Herb - social history for every classroom

Search

Herb - social history for every classroom

menuAmerican Social History Project  ·    Center for Media and Learning

  • Theme > Expansion and Imperialism (x)
  • Tag > Native Americans (x)

We found 7 items that match your search

Across the Continent: 'Westward the Course of Empire Takes its Way'

From 1835 to 1907, the Currier & Ives printmaking company produced over a million lithograph illustrations of events, portraits, and scenes from American life. In the era before photography and the widespread use of illustrations in newspapers, [...]

White Leaders Predict the Disappearance of Mexicans and Native Americans in California

With the Treaty of Guadalupe Hidalgo in 1848, the United States gained over half a million square miles of new lands in the Southwest. However, American settlers who traveled west to settle the land were not moving into unoccupied territory. [...]

George A. Croffut Explains the Print "American Progress"

Entrepreneur George A. Croffut published several tourist guides and manuals encouraging Americans to visit and settle in the West. His guides prominently featured the expanding railroad network as the best way to explore the vast territory beyond [...]

John Ordway Describes Meeting the Teton Sioux

In 1804, President Thomas Jefferson hired Meriwether Lewis and William Clark to explore the vast territory of the Louisiana Purchase, recently acquired from France. Lewis and Clark followed the path of the Missouri and Columbia Rivers through eleven [...]

Background Essay on Iron Horses and Indians

This essay discusses the impact of the transcontinental railroad on Native American life. It focuses on the role of buffalo hunters in the federal government's policy of Indian removal. This essay, and the related Iron Horse vs. the Buffalo [...]

The Iron Horse vs. the Buffalo: Indian-Settler Conflict on the Great Plains

In this activity, students read a series of primary source documents, including the 1872 print "American Progress," that depict the social, political and cultural conflicts between settlers and Native Americans during the 19th century. Then, working [...]

How is History Recorded? The Lewis and Clark Journals and Lakota Winter Counts
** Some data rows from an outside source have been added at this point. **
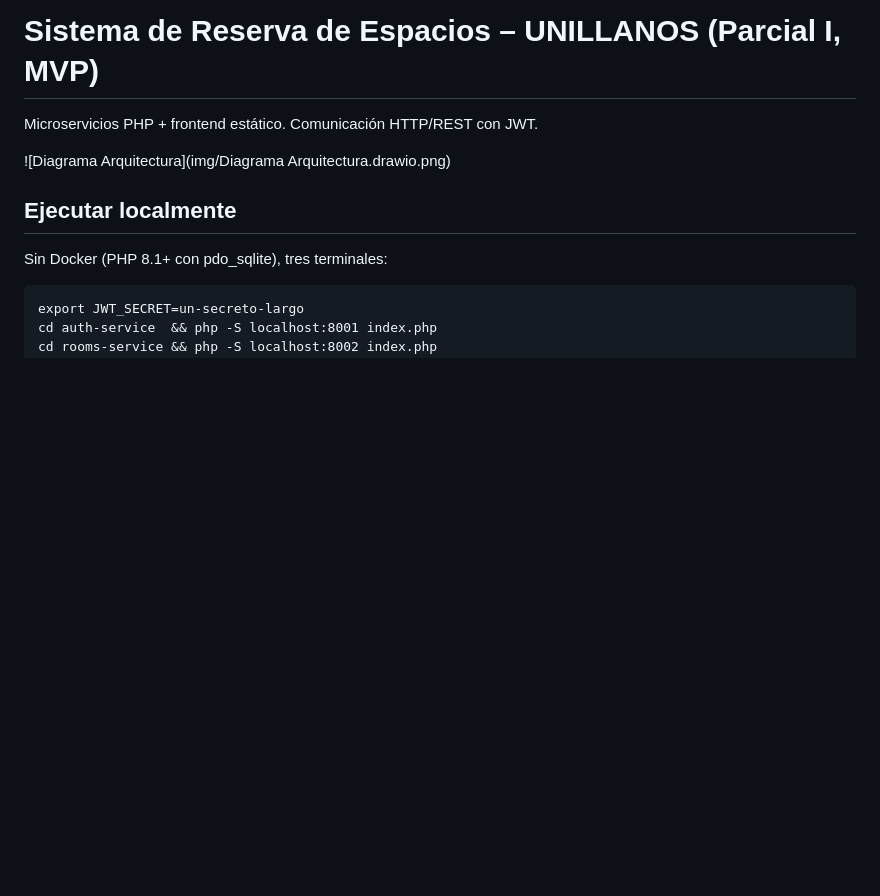
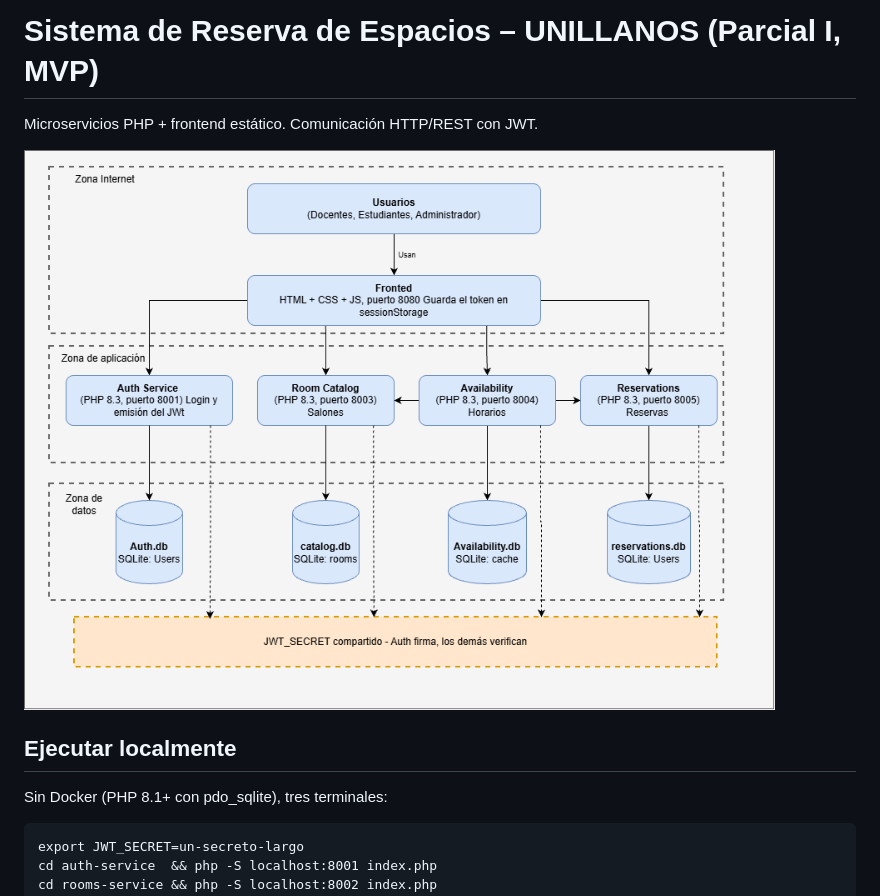
Before and after one commit to vivian1143/Sistema-inteligente-de-Reserva-de-Espacios-Universitarios, a Markdown page: README.md, the part around the change. Rendered like a GitHub page; blank space fills up the shorter version.

```diff
--- a/README.md
+++ b/README.md
@@ -146,7 +146,7 @@ La propuesta busca transformar un proceso tradicional de reserva en una experien
 
 Microservicios PHP + frontend estático. Comunicación HTTP/REST con JWT.
 
-![Diagrama Arquitectura](img/Diagrama Arquitectura.drawio.png)
+![Diagrama Arquitectura](img/Diagrama%20Arquitectura.drawio.png)
 
 ## Ejecutar localmente
 Sin Docker (PHP 8.1+ con pdo_sqlite), tres terminales:
```
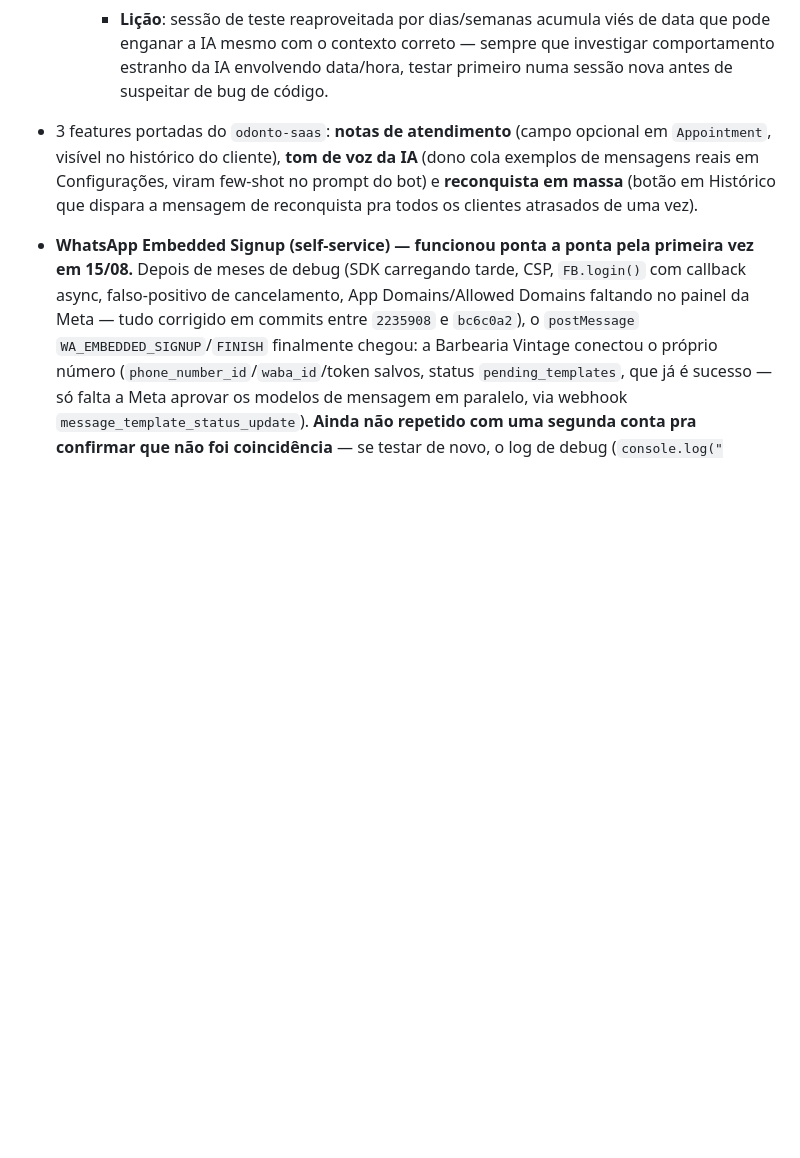
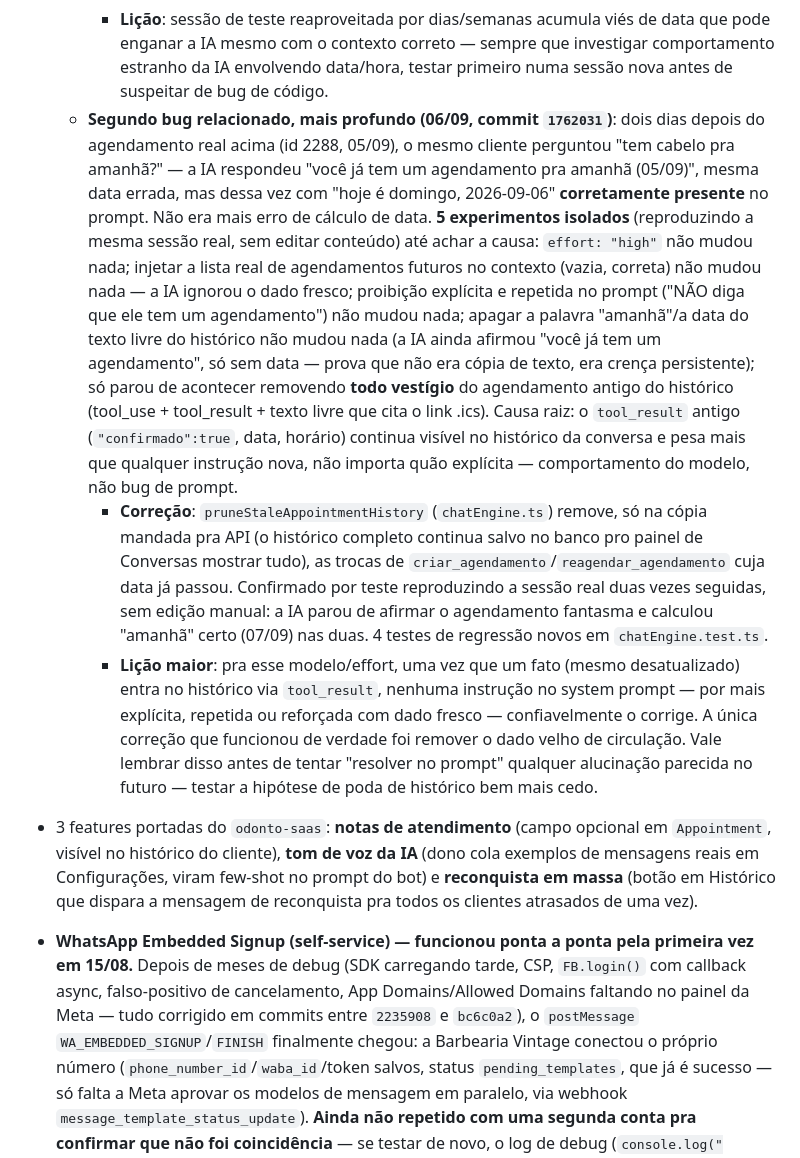
Before and after one commit to iomeswesley/barber, a Markdown page: CLAUDE.md, the part around the change. GitHub-like rendering; blank space fills up the shorter version.

Commit message:
CLAUDE.md: documenta o bug de agendamento fantasma persistindo no histórico
Co-Authored-By: Claude Sonnet 5 <noreply@anthropic.com>

```diff
--- a/CLAUDE.md
+++ b/CLAUDE.md
@@ -77,6 +77,9 @@ Migrations aplicadas via `prisma migrate deploy` (nunca `migrate dev`, mesma cau
     - **Correção em duas camadas** (não depende só da IA acertar): `getAvailableSlots` (`appointments.service.ts`) agora retorna `[]` imediatamente pra qualquer data anterior a hoje — antes só filtrava horário já passado *dentro* do dia de hoje, uma data inteira no passado passava reto como se fosse futura válida (essa era a falha mecânica que deixava o agendamento errado passar). `createAppointment` rejeita de novo, independente, mesmo se chamado sem passar por `getAvailableSlots` antes. Erro vira `tool_result` com `is_error: true` — a IA recebe e se recupera na conversa. Reforço adicional no prompt (`buildDynamicContext`) instruindo a IA a ignorar datas de mensagens antigas ao calcular "hoje"/"amanhã" — mitigação, não a garantia (quem garante é a trava mecânica).
     - Teste de regressão permanente em `appointments.service.test.ts`. Sessão de teste real (`1:554797760610`) resetada.
     - **Lição**: sessão de teste reaproveitada por dias/semanas acumula viés de data que pode enganar a IA mesmo com o contexto correto — sempre que investigar comportamento estranho da IA envolvendo data/hora, testar primeiro numa sessão nova antes de suspeitar de bug de código.
+  - **Segundo bug relacionado, mais profundo (06/09, commit `1762031`)**: dois dias depois do agendamento real acima (id 2288, 05/09), o mesmo cliente perguntou "tem cabelo pra amanhã?" — a IA respondeu "você já tem um agendamento pra amanhã (05/09)", mesma data errada, mas dessa vez com "hoje é domingo, 2026-09-06" **corretamente presente** no prompt. Não era mais erro de cálculo de data. **5 experimentos isolados** (reproduzindo a mesma sessão real, sem editar conteúdo) até achar a causa: `effort: "high"` não mudou nada; injetar a lista real de agendamentos futuros no contexto (vazia, correta) não mudou nada — a IA ignorou o dado fresco; proibição explícita e repetida no prompt ("NÃO diga que ele tem um agendamento") não mudou nada; apagar a palavra "amanhã"/a data do texto livre do histórico não mudou nada (a IA ainda afirmou "você já tem um agendamento", só sem data — prova que não era cópia de texto, era crença persistente); só parou de acontecer removendo **todo vestígio** do agendamento antigo do histórico (tool_use + tool_result + texto livre que cita o link .ics). Causa raiz: o `tool_result` antigo (`"confirmado":true`, data, horário) continua visível no histórico da conversa e pesa mais que qualquer instrução nova, não importa quão explícita — comportamento do modelo, não bug de prompt.
+    - **Correção**: `pruneStaleAppointmentHistory` (`chatEngine.ts`) remove, só na cópia mandada pra API (o histórico completo continua salvo no banco pro painel de Conversas mostrar tudo), as trocas de `criar_agendamento`/`reagendar_agendamento` cuja data já passou. Confirmado por teste reproduzindo a sessão real duas vezes seguidas, sem edição manual: a IA parou de afirmar o agendamento fantasma e calculou "amanhã" certo (07/09) nas duas. 4 testes de regressão novos em `chatEngine.test.ts`.
+    - **Lição maior**: pra esse modelo/effort, uma vez que um fato (mesmo desatualizado) entra no histórico via `tool_result`, nenhuma instrução no system prompt — por mais explícita, repetida ou reforçada com dado fresco — confiavelmente o corrige. A única correção que funcionou de verdade foi remover o dado velho de circulação. Vale lembrar disso antes de tentar "resolver no prompt" qualquer alucinação parecida no futuro — testar a hipótese de poda de histórico bem mais cedo.
 - 3 features portadas do `odonto-saas`: **notas de atendimento** (campo opcional em `Appointment`, visível no histórico do cliente), **tom de voz da IA** (dono cola exemplos de mensagens reais em Configurações, viram few-shot no prompt do bot) e **reconquista em massa** (botão em Histórico que dispara a mensagem de reconquista pra todos os clientes atrasados de uma vez).
 - **WhatsApp Embedded Signup (self-service) — funcionou ponta a ponta pela primeira vez em 15/08.** Depois de meses de debug (SDK carregando tarde, CSP, `FB.login()` com callback async, falso-positivo de cancelamento, App Domains/Allowed Domains faltando no painel da Meta — tudo corrigido em commits entre `2235908` e `bc6c0a2`), o `postMessage` `WA_EMBEDDED_SIGNUP`/`FINISH` finalmente chegou: a Barbearia Vintage conectou o próprio número (`phone_number_id`/`waba_id`/token salvos, status `pending_templates`, que já é sucesso — só falta a Meta aprovar os modelos de mensagem em paralelo, via webhook `message_template_status_update`). **Ainda não repetido com uma segunda conta pra confirmar que não foi coincidência** — se testar de novo, o log de debug (`console.log("[WHATSAPP CONNECT DEBUG]"...)` em `admin.html`, commit `bc6c0a2`) ainda está no ar, remover depois de mais confirmações. A permissão `business_management` (genérica, diferente de `whatsapp_business_management` que já estava aprovada) segue rejeitada pela Meta (motivo: screencast incompleto) — o reenvio ainda não foi feito, mas o teste de 15/08 sugere que talvez nem seja bloqueante na prática.
   - **Bug do template OTP: corrigido (15/08, commit `2ab3cc3`)**. Sintoma era erro real da Meta (`132018 — Button at index 0 must be of type Url`) ao mandar código pra assinatura de plano. Causa: `sendWhatsappAuthTemplate` (`src/lib/whatsapp.ts`) mandava `sub_type: "copy_code"`/`coupon_code`, mas a Meta valida/expõe templates de autenticação com botão `COPY_CODE` como `sub_type: "url"` — corrigido. Era um bug latente em **todo** fluxo de OTP, não só da Vintage. Confirmação ponta a ponta com número real ainda pendente (o de teste usado pra validar não tem verificação de negócio completa, então a Meta aceita o envio mas não entrega — problema da conta de teste, não do código; ver `[[project_whatsapp_embedded_signup_debug]]`).
```
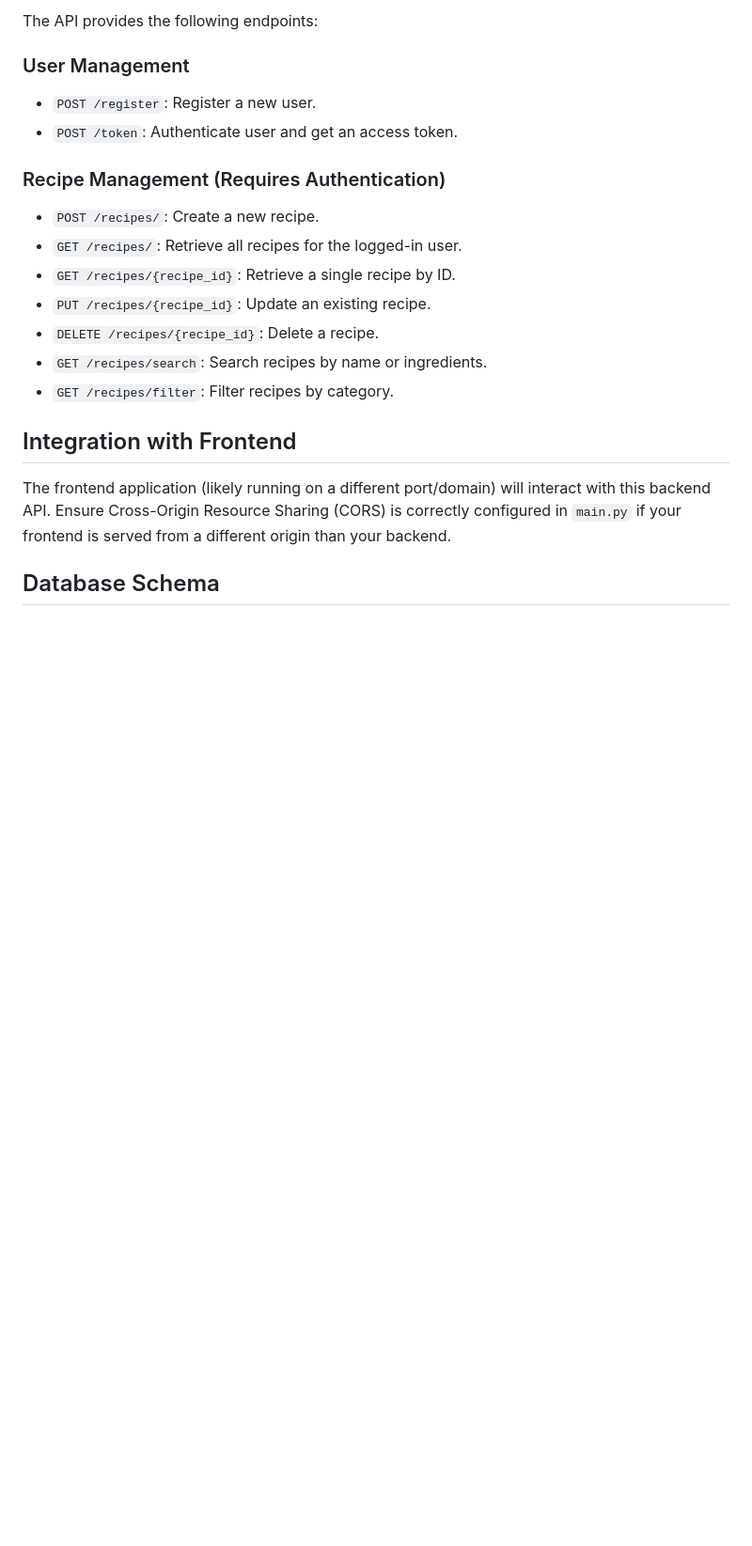
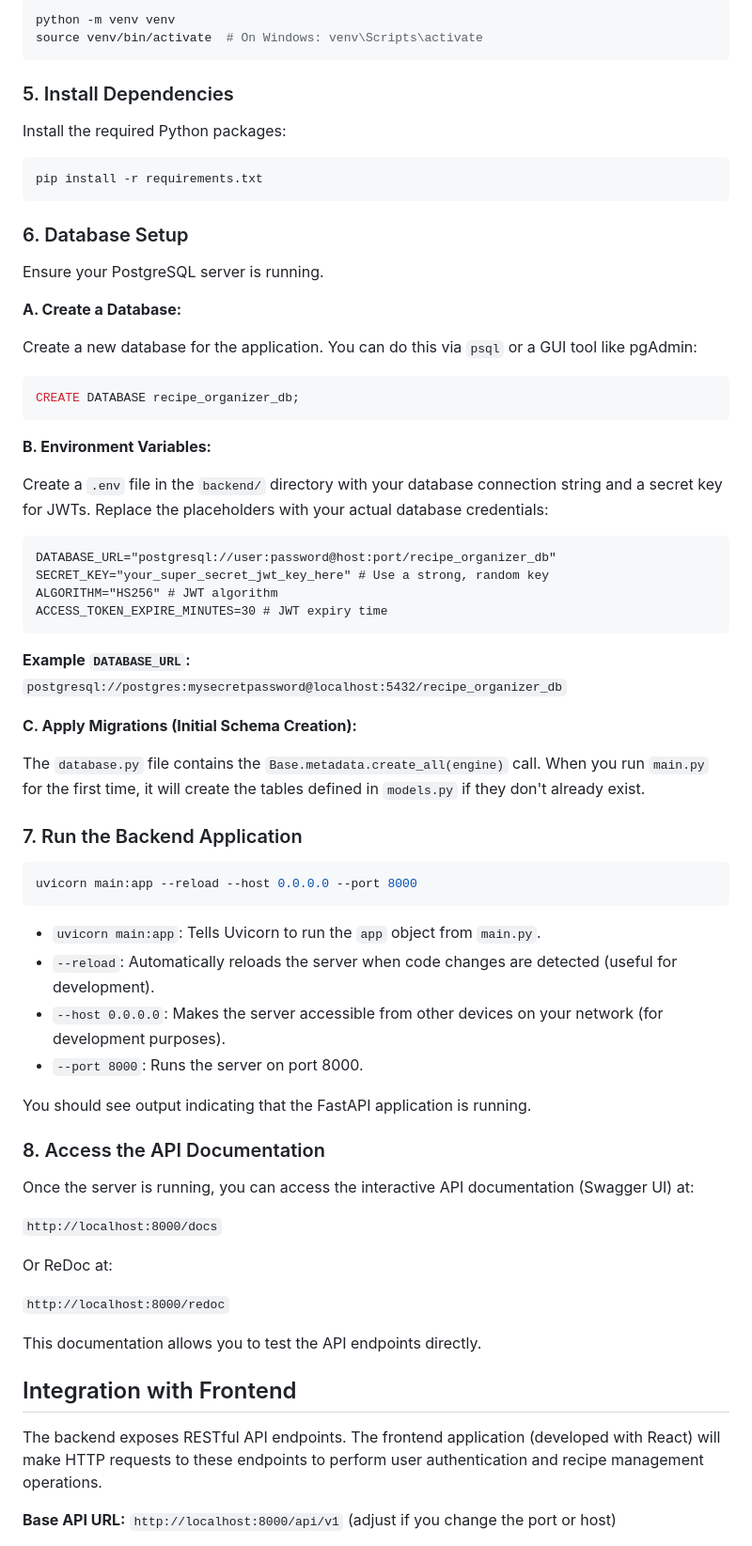
Before and after one commit to 50101063/flowisetemp, a Markdown page: backend/README.md, the part around one of its changes. Shown at 94% size. GitHub-like rendering; blank space fills up the shorter version.

````diff
--- a/backend/README.md
+++ b/backend/README.md
@@ -76,22 +57,75 @@ This folder contains the backend services for the Personal Recipe Card Organizer
 
-The API provides the following endpoints:
+```bash
+python -m venv venv
+source venv/bin/activate  # On Windows: venv\Scripts\activate
+```
 
-### User Management
-*   `POST /register`: Register a new user.
-*   `POST /token`: Authenticate user and get an access token.
+### 5. Install Dependencies
 
-### Recipe Management (Requires Authentication)
-*   `POST /recipes/`: Create a new recipe.
-*   `GET /recipes/`: Retrieve all recipes for the logged-in user.
-*   `GET /recipes/{recipe_id}`: Retrieve a single recipe by ID.
-*   `PUT /recipes/{recipe_id}`: Update an existing recipe.
-*   `DELETE /recipes/{recipe_id}`: Delete a recipe.
-*   `GET /recipes/search`: Search recipes by name or ingredients.
-*   `GET /recipes/filter`: Filter recipes by category.
+Install the required Python packages:
+
+```bash
+pip install -r requirements.txt
+```
+
+### 6. Database Setup
+
+Ensure your PostgreSQL server is running.
+
+**A. Create a Database:**
+
+Create a new database for the application. You can do this via `psql` or a GUI tool like pgAdmin:
+
+```sql
+CREATE DATABASE recipe_organizer_db;
+```
+
+**B. Environment Variables:**
+
+Create a `.env` file in the `backend/` directory with your database connection string and a secret key for JWTs. Replace the placeholders with your actual database credentials:
+
+```dotenv
+DATABASE_URL="postgresql://user:password@host:port/recipe_organizer_db"
+SECRET_KEY="your_super_secret_jwt_key_here" # Use a strong, random key
+ALGORITHM="HS256" # JWT algorithm
+ACCESS_TOKEN_EXPIRE_MINUTES=30 # JWT expiry time
+```
+
+**Example `DATABASE_URL`:**
+`postgresql://postgres:mysecretpassword@localhost:5432/recipe_organizer_db`
+
+**C. Apply Migrations (Initial Schema Creation):**
+
+The `database.py` file contains the `Base.metadata.create_all(engine)` call. When you run `main.py` for the first time, it will create the tables defined in `models.py` if they don't already exist.
+
+### 7. Run the Backend Application
+
+```bash
+uvicorn main:app --reload --host 0.0.0.0 --port 8000
+```
+
+*   `uvicorn main:app`: Tells Uvicorn to run the `app` object from `main.py`.
+*   `--reload`: Automatically reloads the server when code changes are detected (useful for development).
+*   `--host 0.0.0.0`: Makes the server accessible from other devices on your network (for development purposes).
+*   `--port 8000`: Runs the server on port 8000.
+
+You should see output indicating that the FastAPI application is running.
+
+### 8. Access the API Documentation
+
+Once the server is running, you can access the interactive API documentation (Swagger UI) at:
+
+`http://localhost:8000/docs`
+
+Or ReDoc at:
+
+`http://localhost:8000/redoc`
+
+This documentation allows you to test the API endpoints directly.
 
 ## Integration with Frontend
 
-The frontend application (likely running on a different port/domain) will interact with this backend API. Ensure Cross-Origin Resource Sharing (CORS) is correctly configured in `main.py` if your frontend is served from a different origin than your backend.
+The backend exposes RESTful API endpoints. The frontend application (developed with React) will make HTTP requests to these endpoints to perform user authentication and recipe management operations.
 
-## Database Schema
+**Base API URL:** `http://localhost:8000/api/v1` (adjust if you change the port or host)
 
````
Also changed, not shown: other parts of backend/README.md (+47 -59 lines).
In this activity, students read two primary documents from the early 1800s: a journal entry from the Lewis and Clark expedition and a Lakota Indian "winter count" calendar. Using an analysis worksheet, students identify key ideas and details from [...]